• Assigned task
Each image should be skipped while the records are restated word for word.
┌──
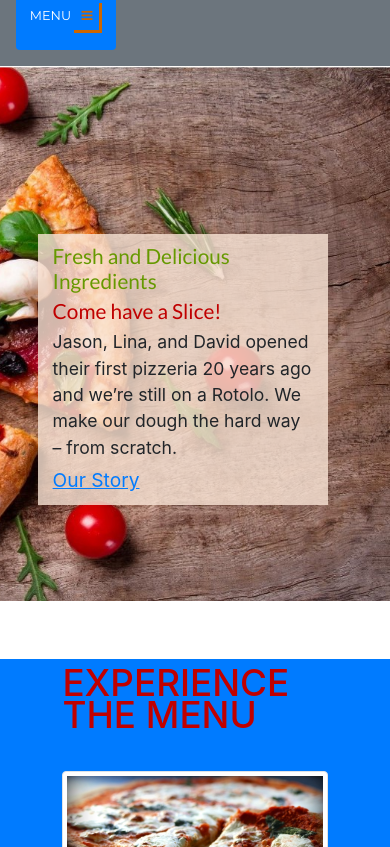
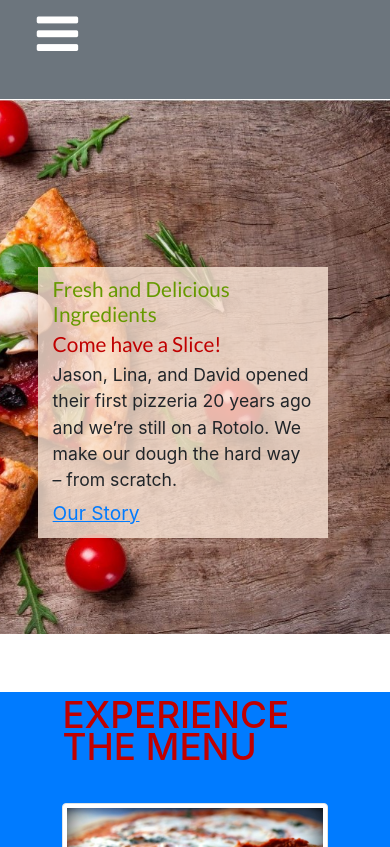
Before and after one commit to drosaslin/Web-Programming-Final-Project, a website with bundled scripts: page index.html in a window 390 px wide. Shown: the part 127-974 px from the top of the page. Built offline with nearby package versions, Linux system fonts and the light colour scheme; files whose address does not match are found by name.

Commit message:
homepage finished

```diff
--- a/css/freelancer.css
+++ b/css/freelancer.css
@@ -111,6 +111,22 @@ section h2 {
   line-height: 3.1rem;
 }
 
+.fa-bars {
+
+}
+
+.fa {
+  border: none;
+  /* width: 56px; */
+  color: white;
+  display: inline-block;
+  font: normal normal normal 14px/1 FontAwesome;
+  font-size: inherit;
+  text-rendering: auto;
+  -webkit-font-smoothing: antialiased;
+  -moz-osx-font-smoothing: grayscale;
+}
+
 #mainNav {
   background-color:rgb(102, 153, 0);
   padding-top: 1rem;
@@ -146,7 +162,7 @@ section h2 {
 }
 
 #mainNav .navbar-toggler {
-  font-size: 80%;
+  font-size: 302%;
   padding: 0.8rem;
 }
 
--- a/index.html
+++ b/index.html
@@ -29,12 +29,12 @@
   <body id="page-top">
 
     <!-- Navigation -->
-    <nav class="navbar navbar-expand-lg bg-secondary  text-uppercase" id="mainNav">
+    <nav class="navbar navbar-expand-lg bg-secondary text-uppercase" id="mainNav">
       <!-- <div class="container"> -->
         <a class="navbar-brand js-scroll-trigger" href=""><img src="img/slice-logo.png" class="slice-logo"></a>
-        <button class="navbar-toggler navbar-toggler-right text-uppercase bg-primary text-white rounded" type="button" data-toggle="collapse" data-target="#navbarResponsive" aria-controls="navbarResponsive" aria-expanded="false" aria-label="Toggle navigation">
-          Menu
-          <i class="fa fa-bars"></i>
+        <button class="navbar-toggler navbar-toggler-right text-uppercase bg-secondary text-white rounded" type="button" data-toggle="collapse" data-target="#navbarResponsive" aria-controls="navbarResponsive" aria-expanded="false" aria-label="Toggle navigation">
+          <!-- Menu -->
+          <i class="fa fa-bars fa-1x"></i></span>
         </button>
         <div class="collapse navbar-collapse" id="navbarResponsive">
           <ul class="navbar-nav ml-auto">
```
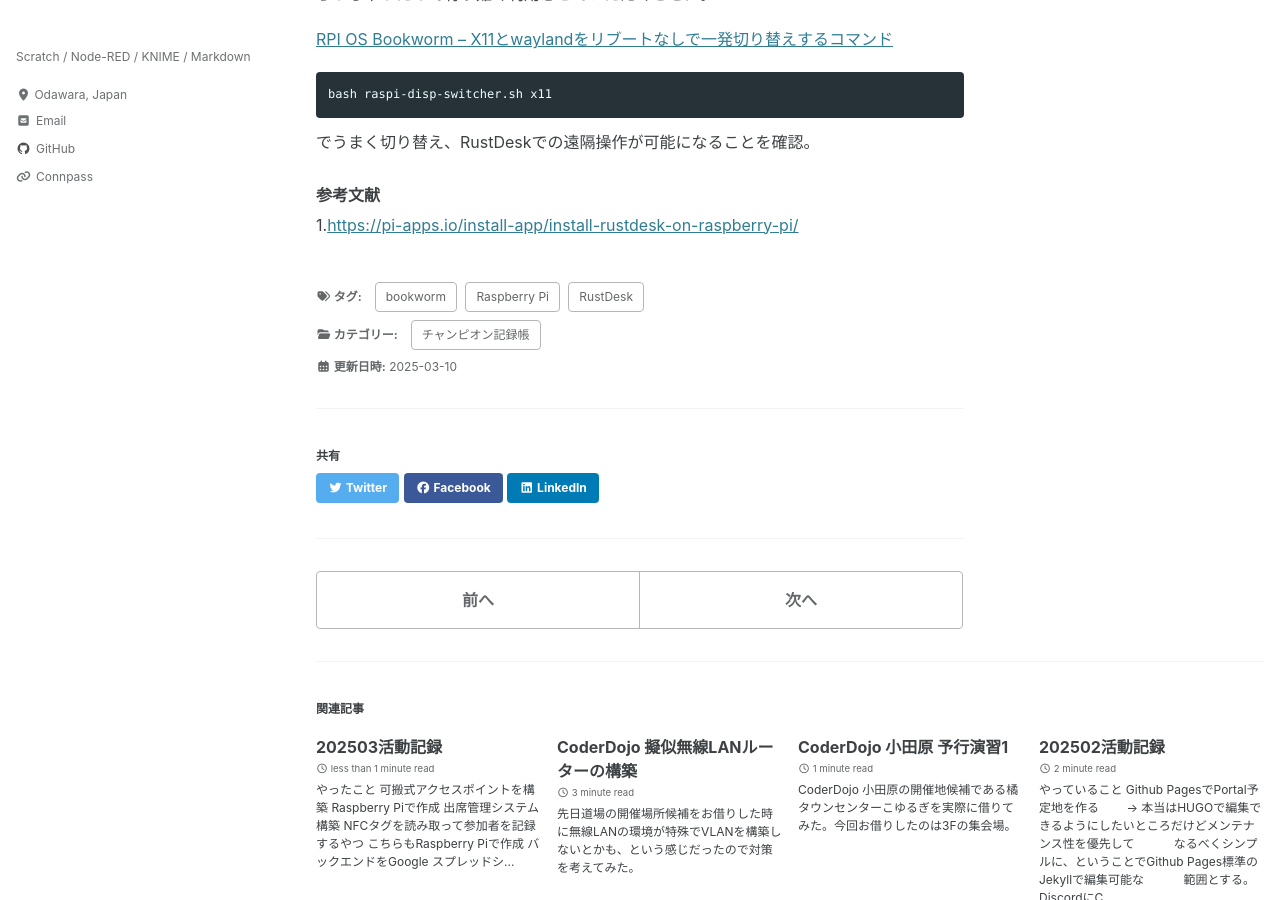
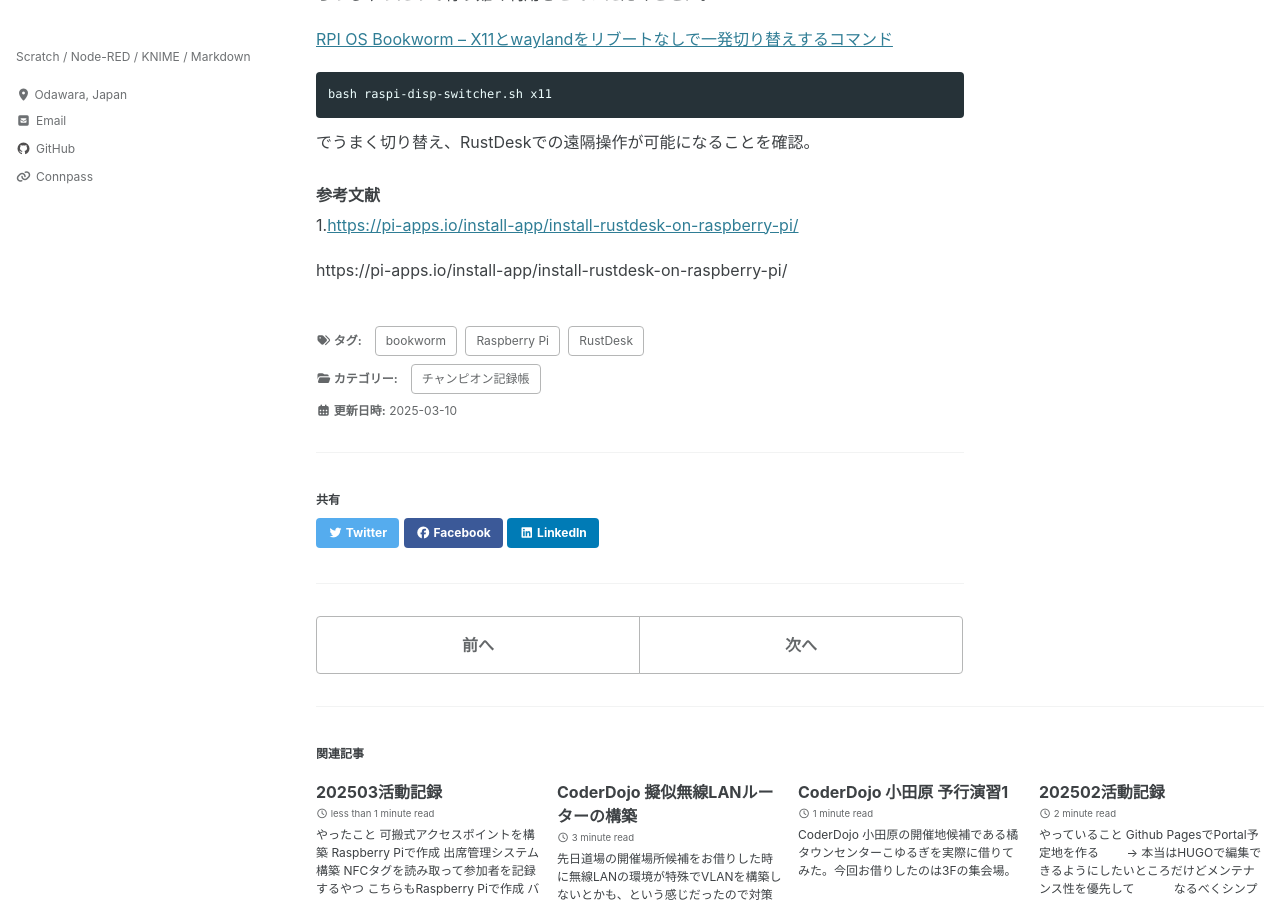
Before and after one commit to CoderDojo-Odawara/coderdojo-odawara.github.io, a Jekyll site: the page built from _posts/2025-3-10-raspi_rustdesk.md, in a window 1280 px wide and 900 px high, scrolled down 739 px. Built offline with Jekyll 4.4.1, drawn with Linux system fonts in a browser that asks for light colours; cached includes are drawn as plain includes; a script that is not in the unit is left out; some of the changed lines change nothing that is shown.

Commit message:
Update 2025-3-10-raspi_rustdesk.md

```diff
--- a/_posts/2025-3-10-raspi_rustdesk.md
+++ b/_posts/2025-3-10-raspi_rustdesk.md
@@ -44,3 +44,5 @@
 
 ###### 参考文献
 1.[https://pi-apps.io/install-app/install-rustdesk-on-raspberry-pi/](https://pi-apps.io/install-app/install-rustdesk-on-raspberry-pi/)
+
+https://pi-apps.io/install-app/install-rustdesk-on-raspberry-pi/
```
└──
• Exercise result
Before and after one commit to drosaslin/Web-Programming-Final-Project, a website with bundled scripts: page index.html in a window 390 px wide. Shown: the part 127-974 px from the top of the page. Built offline with nearby package versions, Linux system fonts and the light colour scheme; files whose address does not match are found by name.

Commit message:
homepage finished

```diff
--- a/css/freelancer.css
+++ b/css/freelancer.css
@@ -111,6 +111,22 @@ section h2 {
   line-height: 3.1rem;
 }
 
+.fa-bars {
+
+}
+
+.fa {
+  border: none;
+  /* width: 56px; */
+  color: white;
+  display: inline-block;
+  font: normal normal normal 14px/1 FontAwesome;
+  font-size: inherit;
+  text-rendering: auto;
+  -webkit-font-smoothing: antialiased;
+  -moz-osx-font-smoothing: grayscale;
+}
+
 #mainNav {
   background-color:rgb(102, 153, 0);
   padding-top: 1rem;
@@ -146,7 +162,7 @@ section h2 {
 }
 
 #mainNav .navbar-toggler {
-  font-size: 80%;
+  font-size: 302%;
   padding: 0.8rem;
 }
 
--- a/index.html
+++ b/index.html
@@ -29,12 +29,12 @@
   <body id="page-top">
 
     <!-- Navigation -->
-    <nav class="navbar navbar-expand-lg bg-secondary  text-uppercase" id="mainNav">
+    <nav class="navbar navbar-expand-lg bg-secondary text-uppercase" id="mainNav">
       <!-- <div class="container"> -->
         <a class="navbar-brand js-scroll-trigger" href=""><img src="img/slice-logo.png" class="slice-logo"></a>
-        <button class="navbar-toggler navbar-toggler-right text-uppercase bg-primary text-white rounded" type="button" data-toggle="collapse" data-target="#navbarResponsive" aria-controls="navbarResponsive" aria-expanded="false" aria-label="Toggle navigation">
-          Menu
-          <i class="fa fa-bars"></i>
+        <button class="navbar-toggler navbar-toggler-right text-uppercase bg-secondary text-white rounded" type="button" data-toggle="collapse" data-target="#navbarResponsive" aria-controls="navbarResponsive" aria-expanded="false" aria-label="Toggle navigation">
+          <!-- Menu -->
+          <i class="fa fa-bars fa-1x"></i></span>
         </button>
         <div class="collapse navbar-collapse" id="navbarResponsive">
           <ul class="navbar-nav ml-auto">
```
Before and after one commit to CoderDojo-Odawara/coderdojo-odawara.github.io, a Jekyll site: the page built from _posts/2025-3-10-raspi_rustdesk.md, in a window 1280 px wide and 900 px high, scrolled down 739 px. Built offline with Jekyll 4.4.1, drawn with Linux system fonts in a browser that asks for light colours; cached includes are drawn as plain includes; a script that is not in the unit is left out; some of the changed lines change nothing that is shown.

Commit message:
Update 2025-3-10-raspi_rustdesk.md

```diff
--- a/_posts/2025-3-10-raspi_rustdesk.md
+++ b/_posts/2025-3-10-raspi_rustdesk.md
@@ -44,3 +44,5 @@
 
 ###### 参考文献
 1.[https://pi-apps.io/install-app/install-rustdesk-on-raspberry-pi/](https://pi-apps.io/install-app/install-rustdesk-on-raspberry-pi/)
+
+https://pi-apps.io/install-app/install-rustdesk-on-raspberry-pi/
```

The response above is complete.